Here is a simple example to illustrate. Imagine drawing two large, identically sized circles in the sand, circle A and circle B. You now have two different populations of bean bags: 20 red and 20 green. Let’s say these represent two species of bacteria. Now stand equally distant from the two circles and throw red and green bean bags into the circles in the sand. You should end up with something close to 10 red and 10 green within each circle. This is your random population because there is nothing biasing the two populations either way. Now do something different. Use only your left hand to throw the green bean bags and your right hand to throw the red bean bags into the two circles. Now compare the new population of bean bags in the two circles to the “random” one you did before. If you see a difference, then you’ve discovered something. Perhaps you don’t toss very well with your left hand. If you don’t see any difference between the two sets of circles well then you’ve discovered something too. There is nothing particularly significant about your throwing method. Scientists have a fancy name for this. It’s called the “null hypothesis,” meaning there is no relationship between the two groups of measurements, that is right and left-handed throwing have no effect.
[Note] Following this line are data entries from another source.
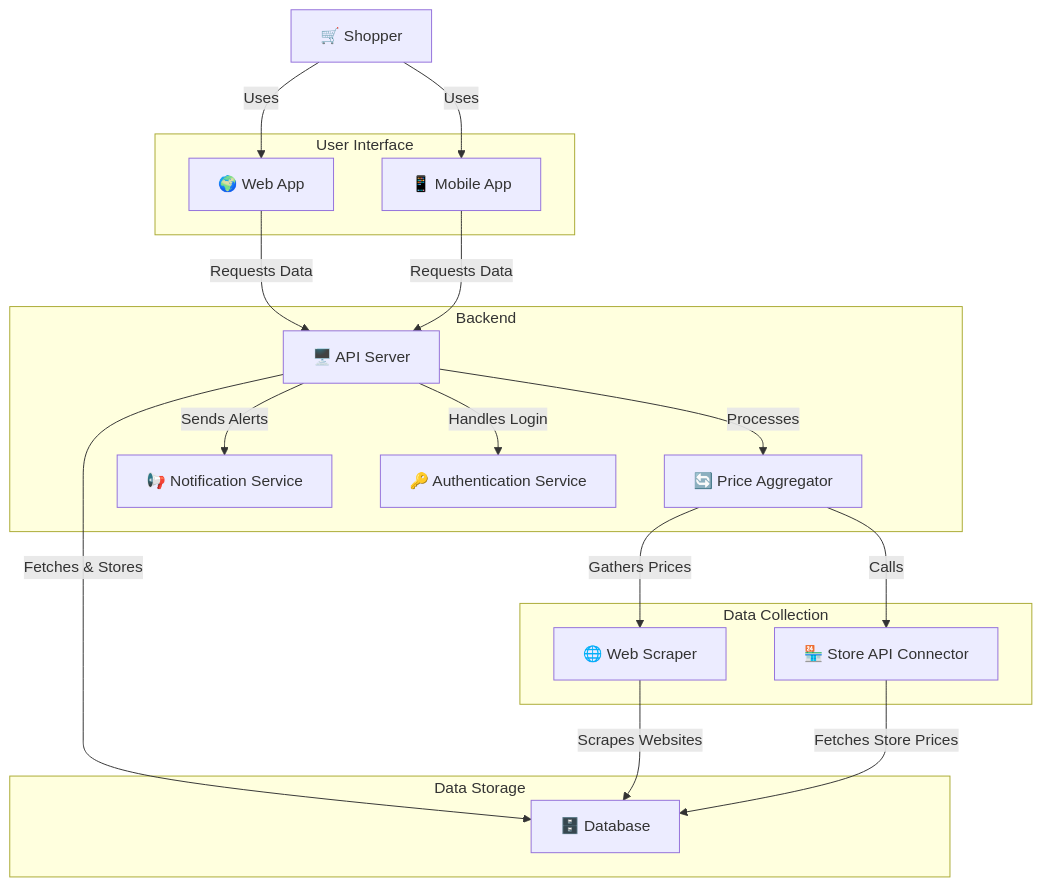
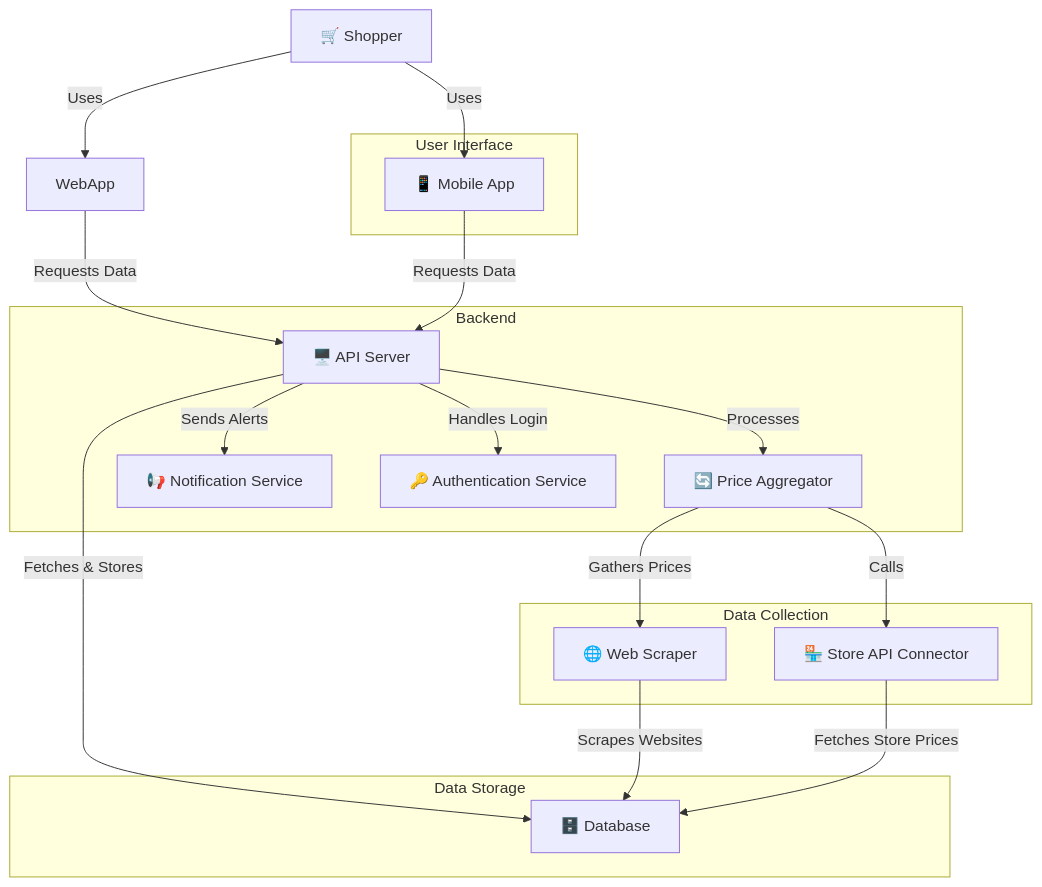
Before and after one commit to denzil-daniels-204525918/Price-aggregator-comparison-app: the second of 4 diagrams in ARCHITECTURE.md, drawn with Mermaid. The commit also changed other lines of this file, not shown here.

````diff
--- a/ARCHITECTURE.md
+++ b/ARCHITECTURE.md
@@ -18,39 +18,38 @@
 ```mermaid
 graph TD;
     subgraph User Interface
-        WebApp["🌍 Web App"]
         MobileApp["📱 Mobile App"]
     end
 
     subgraph Backend
         API["🖥️ API Server"]
         Aggregator["🔄 Price Aggregator"]
         Notification["📢 Notification Service"]
         Auth["🔑 Authentication Service"]
     end
 
     subgraph Data Storage
         Database["🗄️ Database"]
     end
 
     subgraph Data Collection
         Scraper["🌐 Web Scraper"]
         StoreAPI["🏪 Store API Connector"]
     end
 
     User["🛒 Shopper"] -->|Uses| WebApp
     User -->|Uses| MobileApp
 
     WebApp -->|Requests Data| API
     MobileApp -->|Requests Data| API
 
     API -->|Fetches & Stores| Database
     API -->|Processes| Aggregator
     API -->|Sends Alerts| Notification
     API -->|Handles Login| Auth
 
     Aggregator -->|Gathers Prices| Scraper
     Aggregator -->|Calls| StoreAPI
     Scraper -->|Scrapes Websites| Database
     StoreAPI -->|Fetches Store Prices| Database
 ```
````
If we were talking about two bacterial populations perhaps we’d be testing if a difference in temperature affected the similarity of two microbial groups or whether being in close proximity affected the similarity.


Check out our newest products for your library prep needs:

  • QIAseq 1-Step Amplicon Library Kit - The QIAseq 1-Step Amplicon Library Kit combines end repair and ligation into a single 30-minute room temperature incubation for the simplest, easiest way to prepare your amplicons for Illumina sequencing.


  • QIAseq FX DNA Library Kit - The QIAseq FX DNA Library Kit takes you from 1 ng – 1 μg genomic DNA to sequencer-ready, whole genome libraries in just 2.5 hours.


  • QIAseq Ultralow Input Library Kit - The QIAseq Ultralow Input Library Kit enables the generation of high-quality libraries starting from just 10 pg –100 ng fragmented DNA and offer a robust solution for a wide range of research applications.



 (1) Weisburg WG, Barns SM, Pelletier DA, Lane DJ (January 1991). “16S ribosomal DNA amplification for phylogenetic study”. J Bacteriol. 173 (2): 697–703.